*REQUIRED ACTION*: Restate every line of the data word for word, except for the images.

*SUPPLIED DATA*:
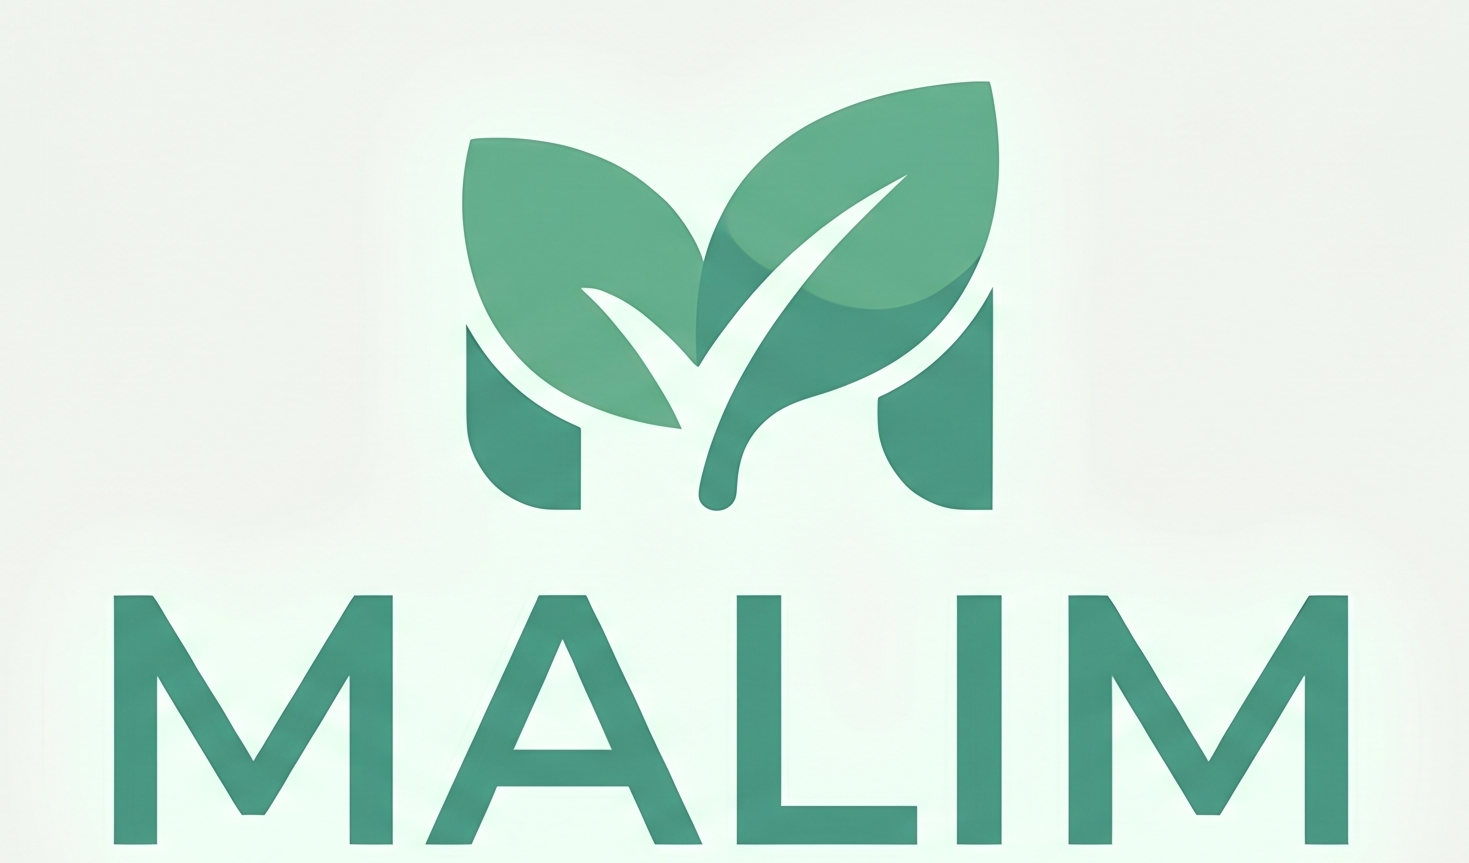
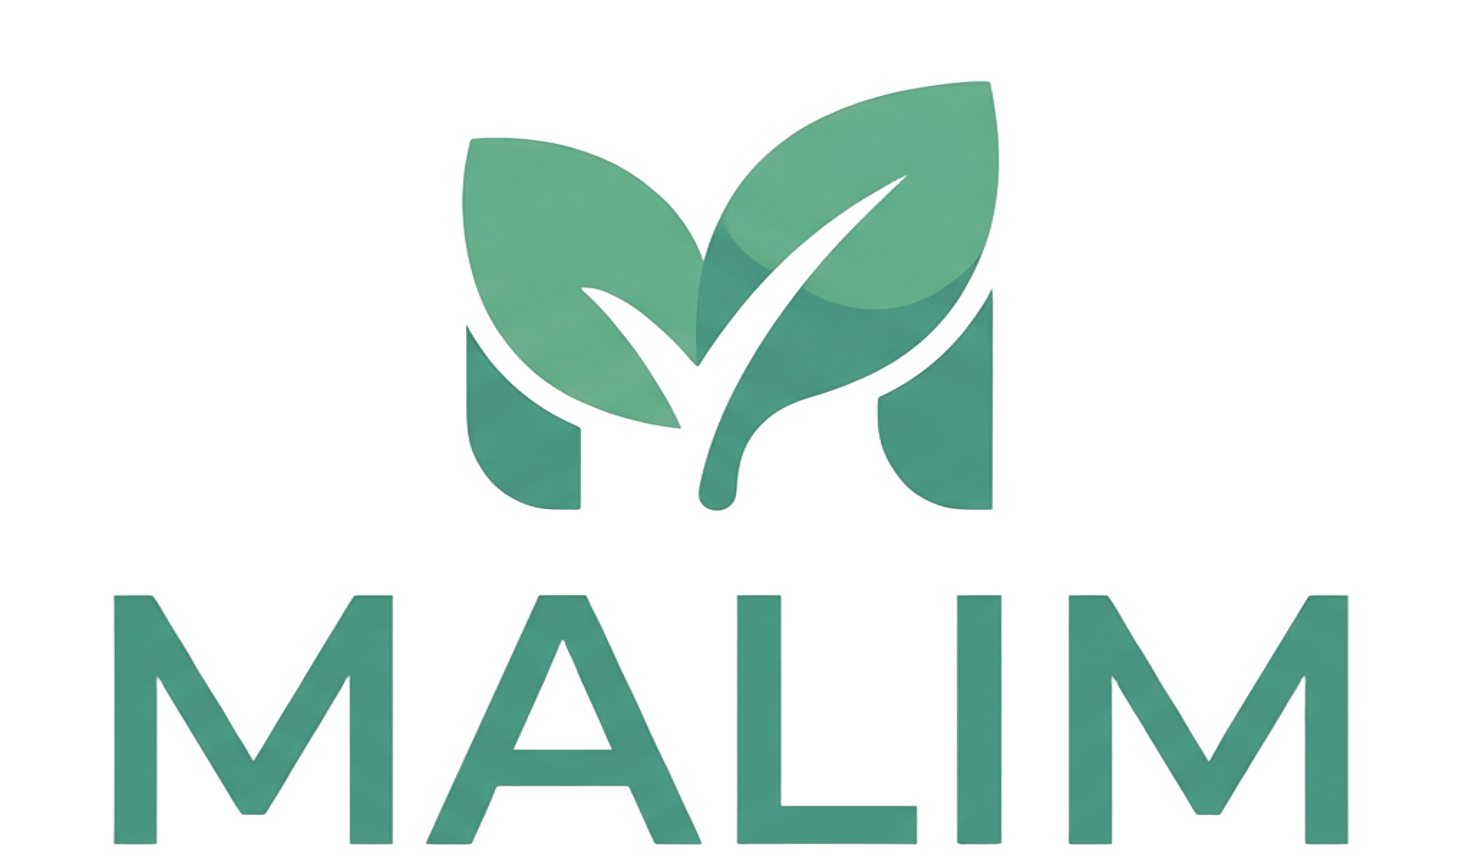
fix: mostrar 'Usuario: login' en header; actualizar imagenes sin fondo

Changed region(s): [[0.5208, 0.9641, 0.6127, 0.9942]]

diff --git a/script_espacios_publicos.js b/script_espacios_publicos.js
@@ -100,7 +100,7 @@ document.getElementById('loginForm').addEventListener('submit', async function(e
             card.classList.remove('login-success');
             document.getElementById('loginScreen').style.display = 'none';
             document.getElementById('mainApp').style.display = 'block';
-            document.getElementById('headerUserName').textContent = data.usuario.Nombre;
+            document.getElementById('headerUserName').textContent = 'Usuario: ' + data.usuario.Usuario;
             setHeaderDate();
             setDefaultDate();
             cargarCatalogos();
@@ -840,7 +840,7 @@ function esc(val) {
             const u = JSON.parse(usr);
             document.getElementById('loginScreen').style.display = 'none';
             document.getElementById('mainApp').style.display = 'block';
-            document.getElementById('headerUserName').textContent = u.Nombre;
+            document.getElementById('headerUserName').textContent = 'Usuario: ' + u.Usuario;
             setHeaderDate();
             setDefaultDate();
             cargarCatalogos();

*ANSWER FOR THIS EXERCISE*:
fix: mostrar 'Usuario: login' en header; actualizar imagenes sin fondo

Changed region(s): [[0.5208, 0.9641, 0.6127, 0.9942]]

diff --git a/script_espacios_publicos.js b/script_espacios_publicos.js
@@ -100,7 +100,7 @@ document.getElementById('loginForm').addEventListener('submit', async function(e
             card.classList.remove('login-success');
             document.getElementById('loginScreen').style.display = 'none';
             document.getElementById('mainApp').style.display = 'block';
-            document.getElementById('headerUserName').textContent = data.usuario.Nombre;
+            document.getElementById('headerUserName').textContent = 'Usuario: ' + data.usuario.Usuario;
             setHeaderDate();
             setDefaultDate();
             cargarCatalogos();
@@ -840,7 +840,7 @@ function esc(val) {
             const u = JSON.parse(usr);
             document.getElementById('loginScreen').style.display = 'none';
             document.getElementById('mainApp').style.display = 'block';
-            document.getElementById('headerUserName').textContent = u.Nombre;
+            document.getElementById('headerUserName').textContent = 'Usuario: ' + u.Usuario;
             setHeaderDate();
             setDefaultDate();
             cargarCatalogos();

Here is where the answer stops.